**Material for this task**.

--- START ---

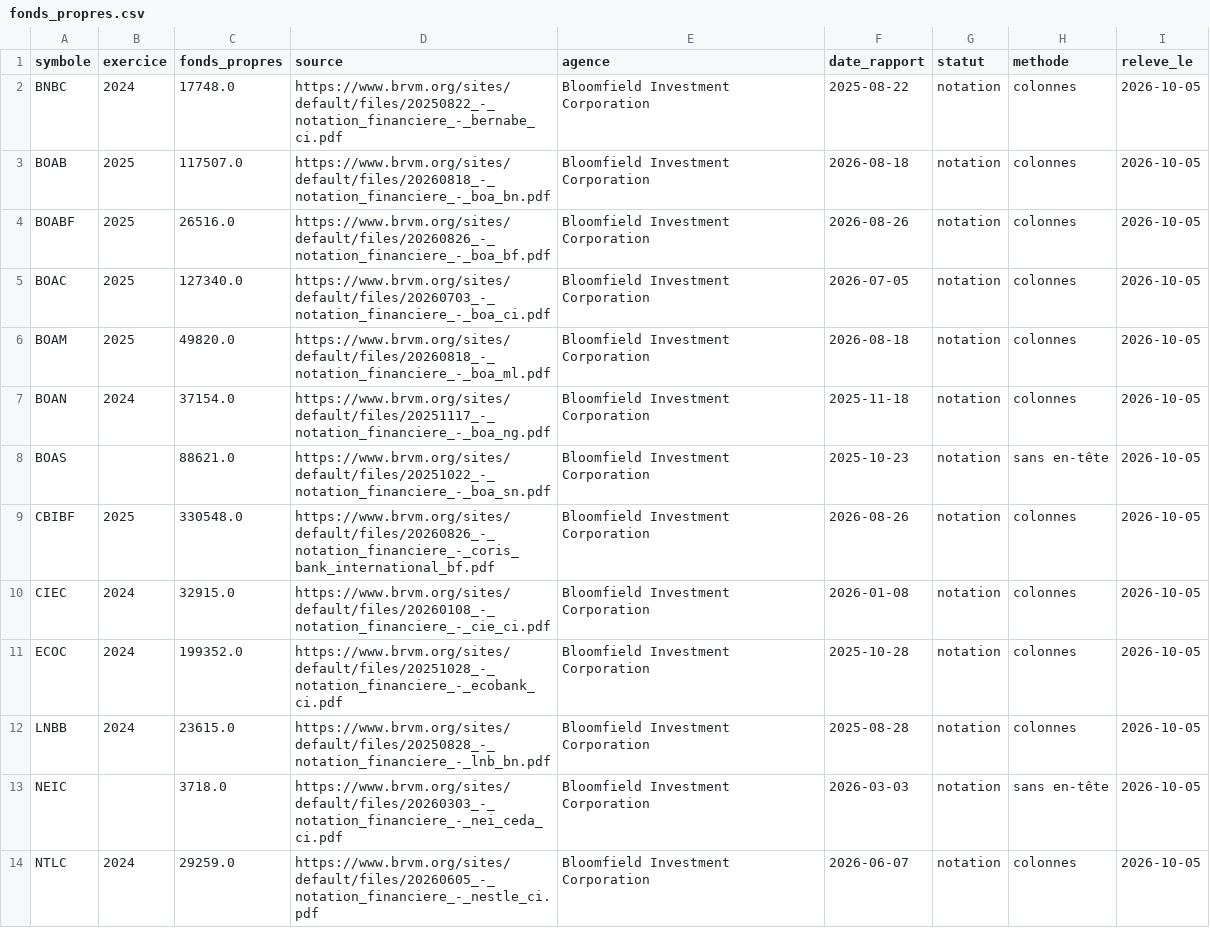
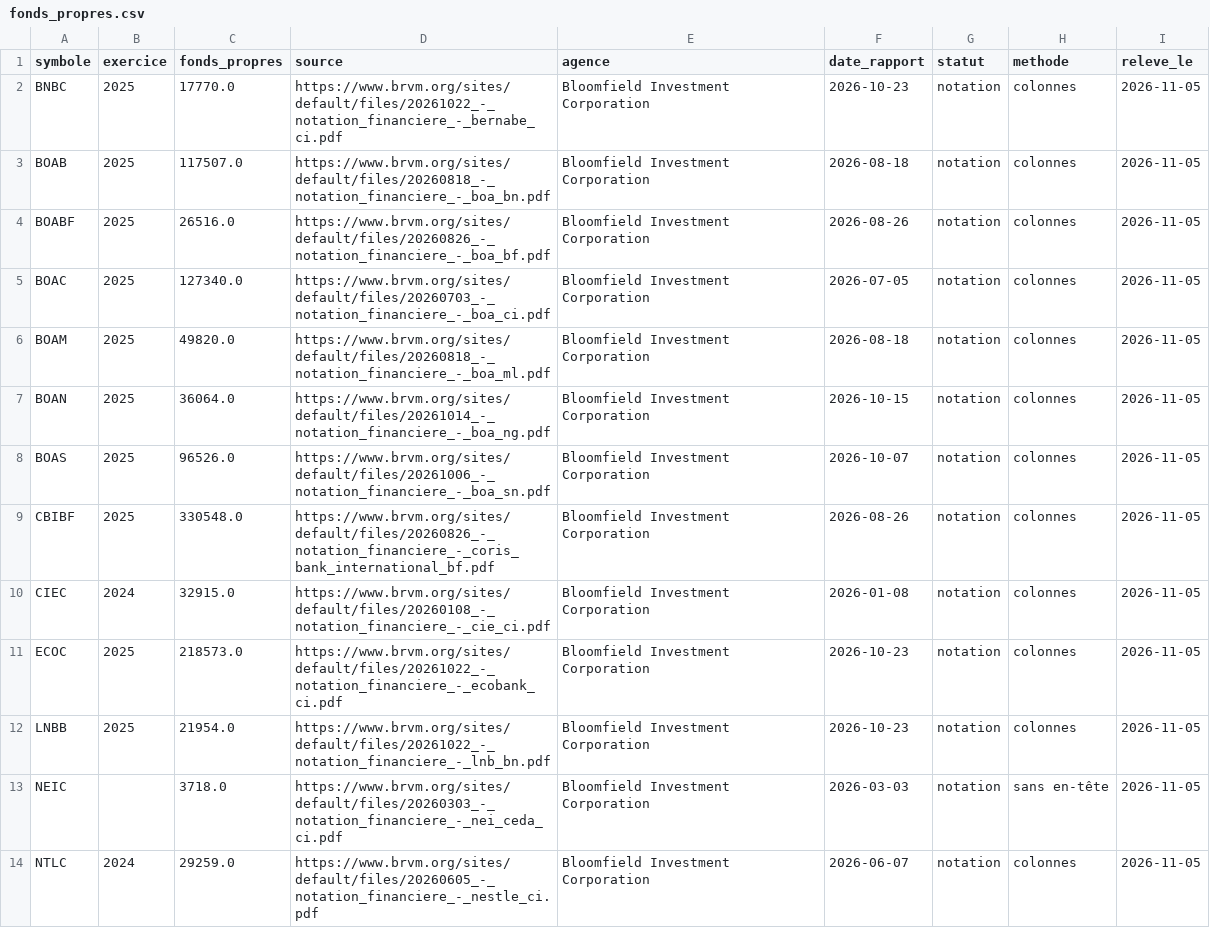
Before and after one commit to armelrosario-sys/brvm-data-pipeline, a CSV file: donnees/fonds_propres.csv, drawn as a sheet; only a part is shown; the diff covers the shown part only.

```diff
--- a/donnees/fonds_propres.csv
+++ b/donnees/fonds_propres.csv
@@ -1,14 +1,14 @@
 symbole;exercice;fonds_propres;source;agence;date_rapport;statut;methode;releve_le
-BNBC;2024;17748.0;https://www.brvm.org/sites/default/files/20250822_-_notation_financiere_-_bernabe_ci.pdf;Bloomfield Investment Corporation;2025-08-22;notation;colonnes;2026-10-05
-BOAB;2025;117507.0;https://www.brvm.org/sites/default/files/20260818_-_notation_financiere_-_boa_bn.pdf;Bloomfield Investment Corporation;2026-08-18;notation;colonnes;2026-10-05
-BOABF;2025;26516.0;https://www.brvm.org/sites/default/files/20260826_-_notation_financiere_-_boa_bf.pdf;Bloomfield Investment Corporation;2026-08-26;notation;colonnes;2026-10-05
-BOAC;2025;127340.0;https://www.brvm.org/sites/default/files/20260703_-_notation_financiere_-_boa_ci.pdf;Bloomfield Investment Corporation;2026-07-05;notation;colonnes;2026-10-05
-BOAM;2025;49820.0;https://www.brvm.org/sites/default/files/20260818_-_notation_financiere_-_boa_ml.pdf;Bloomfield Investment Corporation;2026-08-18;notation;colonnes;2026-10-05
-BOAN;2024;37154.0;https://www.brvm.org/sites/default/files/20251117_-_notation_financiere_-_boa_ng.pdf;Bloomfield Investment Corporation;2025-11-18;notation;colonnes;2026-10-05
-BOAS;;88621.0;https://www.brvm.org/sites/default/files/20251022_-_notation_financiere_-_boa_sn.pdf;Bloomfield Investment Corporation;2025-10-23;notation;sans en-tête;2026-10-05
-CBIBF;2025;330548.0;https://www.brvm.org/sites/default/files/20260826_-_notation_financiere_-_coris_bank_international_bf.pdf;Bloomfield Investment Corporation;2026-08-26;notation;colonnes;2026-10-05
-CIEC;2024;32915.0;https://www.brvm.org/sites/default/files/20260108_-_notation_financiere_-_cie_ci.pdf;Bloomfield Investment Corporation;2026-01-08;notation;colonnes;2026-10-05
-ECOC;2024;199352.0;https://www.brvm.org/sites/default/files/20251028_-_notation_financiere_-_ecobank_ci.pdf;Bloomfield Investment Corporation;2025-10-28;notation;colonnes;2026-10-05
-LNBB;2024;23615.0;https://www.brvm.org/sites/default/files/20250828_-_notation_financiere_-_lnb_bn.pdf;Bloomfield Investment Corporation;2025-08-28;notation;colonnes;2026-10-05
-NEIC;;3718.0;https://www.brvm.org/sites/default/files/20260303_-_notation_financiere_-_nei_ceda_ci.pdf;Bloomfield Investment Corporation;2026-03-03;notation;sans en-tête;2026-10-05
-NTLC;2024;29259.0;https://www.brvm.org/sites/default/files/20260605_-_notation_financiere_-_nestle_ci.pdf;Bloomfield Investment Corporation;2026-06-07;notation;colonnes;2026-10-05
+BNBC;2025;17770.0;https://www.brvm.org/sites/default/files/20261022_-_notation_financiere_-_bernabe_ci.pdf;Bloomfield Investment Corporation;2026-10-23;notation;colonnes;2026-11-05
+BOAB;2025;117507.0;https://www.brvm.org/sites/default/files/20260818_-_notation_financiere_-_boa_bn.pdf;Bloomfield Investment Corporation;2026-08-18;notation;colonnes;2026-11-05
+BOABF;2025;26516.0;https://www.brvm.org/sites/default/files/20260826_-_notation_financiere_-_boa_bf.pdf;Bloomfield Investment Corporation;2026-08-26;notation;colonnes;2026-11-05
+BOAC;2025;127340.0;https://www.brvm.org/sites/default/files/20260703_-_notation_financiere_-_boa_ci.pdf;Bloomfield Investment Corporation;2026-07-05;notation;colonnes;2026-11-05
+BOAM;2025;49820.0;https://www.brvm.org/sites/default/files/20260818_-_notation_financiere_-_boa_ml.pdf;Bloomfield Investment Corporation;2026-08-18;notation;colonnes;2026-11-05
+BOAN;2025;36064.0;https://www.brvm.org/sites/default/files/20261014_-_notation_financiere_-_boa_ng.pdf;Bloomfield Investment Corporation;2026-10-15;notation;colonnes;2026-11-05
+BOAS;2025;96526.0;https://www.brvm.org/sites/default/files/20261006_-_notation_financiere_-_boa_sn.pdf;Bloomfield Investment Corporation;2026-10-07;notation;colonnes;2026-11-05
+CBIBF;2025;330548.0;https://www.brvm.org/sites/default/files/20260826_-_notation_financiere_-_coris_bank_international_bf.pdf;Bloomfield Investment Corporation;2026-08-26;notation;colonnes;2026-11-05
+CIEC;2024;32915.0;https://www.brvm.org/sites/default/files/20260108_-_notation_financiere_-_cie_ci.pdf;Bloomfield Investment Corporation;2026-01-08;notation;colonnes;2026-11-05
+ECOC;2025;218573.0;https://www.brvm.org/sites/default/files/20261022_-_notation_financiere_-_ecobank_ci.pdf;Bloomfield Investment Corporation;2026-10-23;notation;colonnes;2026-11-05
+LNBB;2025;21954.0;https://www.brvm.org/sites/default/files/20261022_-_notation_financiere_-_lnb_bn.pdf;Bloomfield Investment Corporation;2026-10-23;notation;colonnes;2026-11-05
+NEIC;;3718.0;https://www.brvm.org/sites/default/files/20260303_-_notation_financiere_-_nei_ceda_ci.pdf;Bloomfield Investment Corporation;2026-03-03;notation;sans en-tête;2026-11-05
+NTLC;2024;29259.0;https://www.brvm.org/sites/default/files/20260605_-_notation_financiere_-_nestle_ci.pdf;Bloomfield Investment Corporation;2026-06-07;notation;colonnes;2026-11-05
```
Also changed, not shown: 2 removed rows and 10 edited cells elsewhere in this file, 1 other file.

--- END ---

**What is required**.
Go through the material above and repeat it exactly. Omit the pictures.

**Answer to this problem**.
Before and after one commit to armelrosario-sys/brvm-data-pipeline, a CSV file: donnees/fonds_propres.csv, drawn as a sheet; only a part is shown; the diff covers the shown part only.

```diff
--- a/donnees/fonds_propres.csv
+++ b/donnees/fonds_propres.csv
@@ -1,14 +1,14 @@
 symbole;exercice;fonds_propres;source;agence;date_rapport;statut;methode;releve_le
-BNBC;2024;17748.0;https://www.brvm.org/sites/default/files/20250822_-_notation_financiere_-_bernabe_ci.pdf;Bloomfield Investment Corporation;2025-08-22;notation;colonnes;2026-10-05
-BOAB;2025;117507.0;https://www.brvm.org/sites/default/files/20260818_-_notation_financiere_-_boa_bn.pdf;Bloomfield Investment Corporation;2026-08-18;notation;colonnes;2026-10-05
-BOABF;2025;26516.0;https://www.brvm.org/sites/default/files/20260826_-_notation_financiere_-_boa_bf.pdf;Bloomfield Investment Corporation;2026-08-26;notation;colonnes;2026-10-05
-BOAC;2025;127340.0;https://www.brvm.org/sites/default/files/20260703_-_notation_financiere_-_boa_ci.pdf;Bloomfield Investment Corporation;2026-07-05;notation;colonnes;2026-10-05
-BOAM;2025;49820.0;https://www.brvm.org/sites/default/files/20260818_-_notation_financiere_-_boa_ml.pdf;Bloomfield Investment Corporation;2026-08-18;notation;colonnes;2026-10-05
-BOAN;2024;37154.0;https://www.brvm.org/sites/default/files/20251117_-_notation_financiere_-_boa_ng.pdf;Bloomfield Investment Corporation;2025-11-18;notation;colonnes;2026-10-05
-BOAS;;88621.0;https://www.brvm.org/sites/default/files/20251022_-_notation_financiere_-_boa_sn.pdf;Bloomfield Investment Corporation;2025-10-23;notation;sans en-tête;2026-10-05
-CBIBF;2025;330548.0;https://www.brvm.org/sites/default/files/20260826_-_notation_financiere_-_coris_bank_international_bf.pdf;Bloomfield Investment Corporation;2026-08-26;notation;colonnes;2026-10-05
-CIEC;2024;32915.0;https://www.brvm.org/sites/default/files/20260108_-_notation_financiere_-_cie_ci.pdf;Bloomfield Investment Corporation;2026-01-08;notation;colonnes;2026-10-05
-ECOC;2024;199352.0;https://www.brvm.org/sites/default/files/20251028_-_notation_financiere_-_ecobank_ci.pdf;Bloomfield Investment Corporation;2025-10-28;notation;colonnes;2026-10-05
-LNBB;2024;23615.0;https://www.brvm.org/sites/default/files/20250828_-_notation_financiere_-_lnb_bn.pdf;Bloomfield Investment Corporation;2025-08-28;notation;colonnes;2026-10-05
-NEIC;;3718.0;https://www.brvm.org/sites/default/files/20260303_-_notation_financiere_-_nei_ceda_ci.pdf;Bloomfield Investment Corporation;2026-03-03;notation;sans en-tête;2026-10-05
-NTLC;2024;29259.0;https://www.brvm.org/sites/default/files/20260605_-_notation_financiere_-_nestle_ci.pdf;Bloomfield Investment Corporation;2026-06-07;notation;colonnes;2026-10-05
+BNBC;2025;17770.0;https://www.brvm.org/sites/default/files/20261022_-_notation_financiere_-_bernabe_ci.pdf;Bloomfield Investment Corporation;2026-10-23;notation;colonnes;2026-11-05
+BOAB;2025;117507.0;https://www.brvm.org/sites/default/files/20260818_-_notation_financiere_-_boa_bn.pdf;Bloomfield Investment Corporation;2026-08-18;notation;colonnes;2026-11-05
+BOABF;2025;26516.0;https://www.brvm.org/sites/default/files/20260826_-_notation_financiere_-_boa_bf.pdf;Bloomfield Investment Corporation;2026-08-26;notation;colonnes;2026-11-05
+BOAC;2025;127340.0;https://www.brvm.org/sites/default/files/20260703_-_notation_financiere_-_boa_ci.pdf;Bloomfield Investment Corporation;2026-07-05;notation;colonnes;2026-11-05
+BOAM;2025;49820.0;https://www.brvm.org/sites/default/files/20260818_-_notation_financiere_-_boa_ml.pdf;Bloomfield Investment Corporation;2026-08-18;notation;colonnes;2026-11-05
+BOAN;2025;36064.0;https://www.brvm.org/sites/default/files/20261014_-_notation_financiere_-_boa_ng.pdf;Bloomfield Investment Corporation;2026-10-15;notation;colonnes;2026-11-05
+BOAS;2025;96526.0;https://www.brvm.org/sites/default/files/20261006_-_notation_financiere_-_boa_sn.pdf;Bloomfield Investment Corporation;2026-10-07;notation;colonnes;2026-11-05
+CBIBF;2025;330548.0;https://www.brvm.org/sites/default/files/20260826_-_notation_financiere_-_coris_bank_international_bf.pdf;Bloomfield Investment Corporation;2026-08-26;notation;colonnes;2026-11-05
+CIEC;2024;32915.0;https://www.brvm.org/sites/default/files/20260108_-_notation_financiere_-_cie_ci.pdf;Bloomfield Investment Corporation;2026-01-08;notation;colonnes;2026-11-05
+ECOC;2025;218573.0;https://www.brvm.org/sites/default/files/20261022_-_notation_financiere_-_ecobank_ci.pdf;Bloomfield Investment Corporation;2026-10-23;notation;colonnes;2026-11-05
+LNBB;2025;21954.0;https://www.brvm.org/sites/default/files/20261022_-_notation_financiere_-_lnb_bn.pdf;Bloomfield Investment Corporation;2026-10-23;notation;colonnes;2026-11-05
+NEIC;;3718.0;https://www.brvm.org/sites/default/files/20260303_-_notation_financiere_-_nei_ceda_ci.pdf;Bloomfield Investment Corporation;2026-03-03;notation;sans en-tête;2026-11-05
+NTLC;2024;29259.0;https://www.brvm.org/sites/default/files/20260605_-_notation_financiere_-_nestle_ci.pdf;Bloomfield Investment Corporation;2026-06-07;notation;colonnes;2026-11-05
```
Also changed, not shown: 2 removed rows and 10 edited cells elsewhere in this file, 1 other file.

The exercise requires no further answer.